I wrote a thing for Tumblr, because over on Tumblr you have communities that people who have loved Good Omens for many, many years, and who do art for Good Omens, and love the characters and all have their own visions. And… and I wrote a thing saying, “Look, you may have your head canon of how our characters look. And it’s true. It’s fine. It’s real”.
There are ones who have beautiful, ethereal, Aziraphales, who look like Michelangelo’s David. And that’s true. And then there are ones who have Aziraphales who are very short, and incredibly fat, and wear check trousers, and have spectacles and curly hair. That’s true, too. And the ones whose Aziraphales, you know… they pick all sorts of different things, and they love them, and they’re true for them.
And my attitude is, that’s absolutely great. And that’s absolutely true. And, by the same token, nobody’s asking you to give up any of that. Treat this as if Good Omens were Hamlet, and you’re going to see a production of Hamlet. Nobody’s ever expecting you to give up the Hamlet in your head, for this particular production.
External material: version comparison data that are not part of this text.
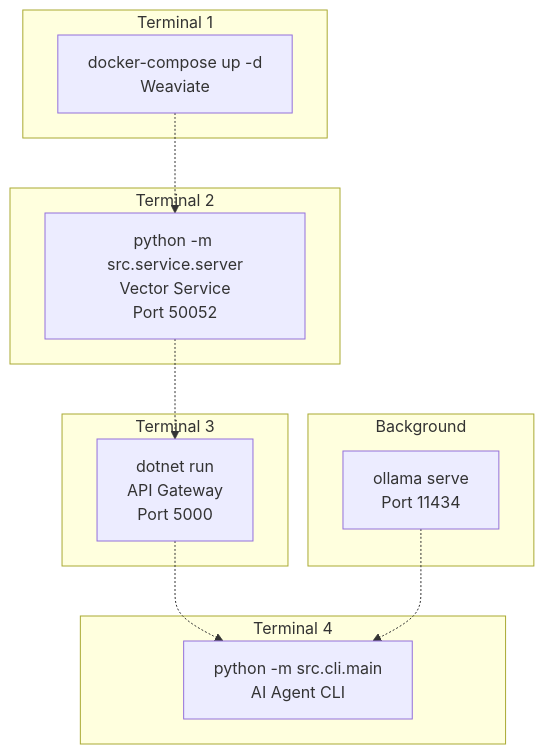
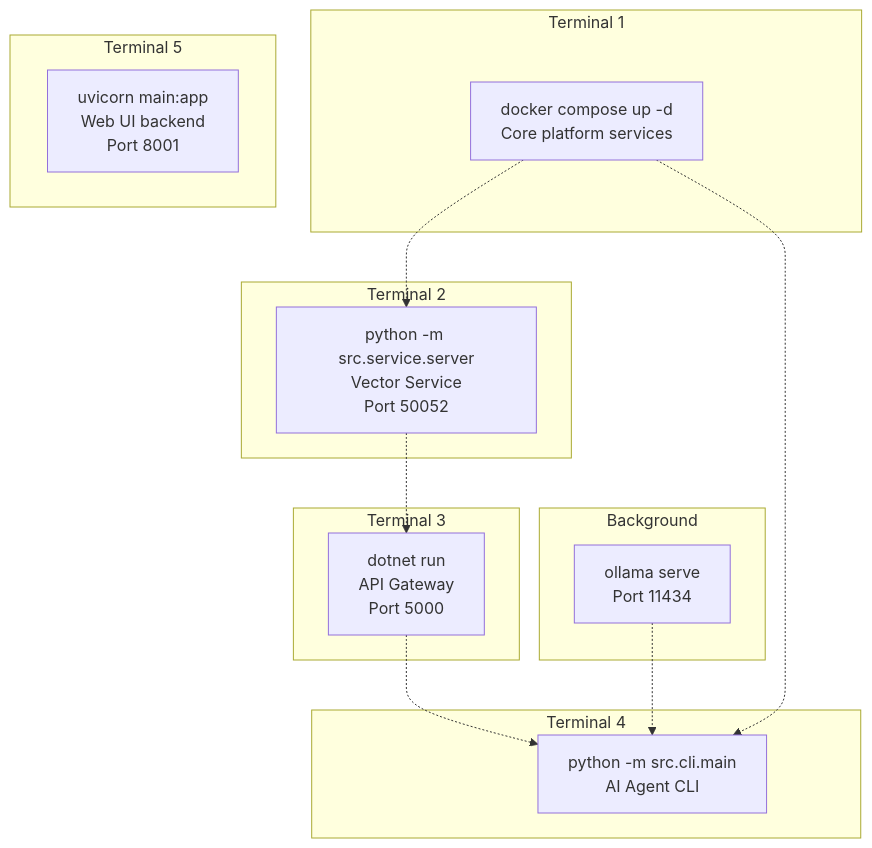
One commit to JessKelly91/IntraMind changed the sixth of 6 diagrams in docs/ARCHITECTURE.md. Above: the diagram before and after it, drawn with Mermaid. The commit also changed other lines of this file and 9 other files, not shown here.

````diff
--- a/docs/ARCHITECTURE.md
+++ b/docs/ARCHITECTURE.md
@@ -359,27 +416,32 @@
 ```mermaid
 graph TB
     subgraph "Terminal 1"
-        DC[docker-compose up -d<br/>Weaviate]
+        DC[docker compose up -d<br/>Core platform services]
     end
     
     subgraph "Terminal 2"
         VS[python -m src.service.server<br/>Vector Service<br/>Port 50052]
     end
     
     subgraph "Terminal 3"
         GW[dotnet run<br/>API Gateway<br/>Port 5000]
     end
     
     subgraph "Terminal 4"
         CLI_RUN[python -m src.cli.main<br/>AI Agent CLI]
     end
+
+    subgraph "Terminal 5"
+        WEB[uvicorn main:app<br/>Web UI backend<br/>Port 8001]
+    end
     
     subgraph "Background"
         OL[ollama serve<br/>Port 11434]
     end
     
     DC -.-> VS
     VS -.-> GW
     GW -.-> CLI_RUN
     OL -.-> CLI_RUN
+    DC -.-> CLI_RUN
 ```
````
I hope you will like it, I hope that you will respond to it. The idealised Hamlet in your head is not threatened by the fact that we have decided to get Michael Sheen to play Hamlet. This is what you’re going to deal with. And so, I feel an obligation to the fans, to give them something that they enjoy. And occasionally I’d just turned around and say, “We’re not changing that, because that’s that way in the book. And it has to be that way”.
But by the same token, there’s loads of things in this that aren’t in the book, because that’s just as much fun, too. Whether it’s getting to meet angels in heaven or actually getting to see demons in hell… or whether it’s watching Crowley and Aziraphale through history. It’s stuff that wasn’t in the book. It doesn’t mean that it didn’t happen. It just means that we didn’t write it there. So now, it embiggens.
Neil, thank you so much.
You are so welcome.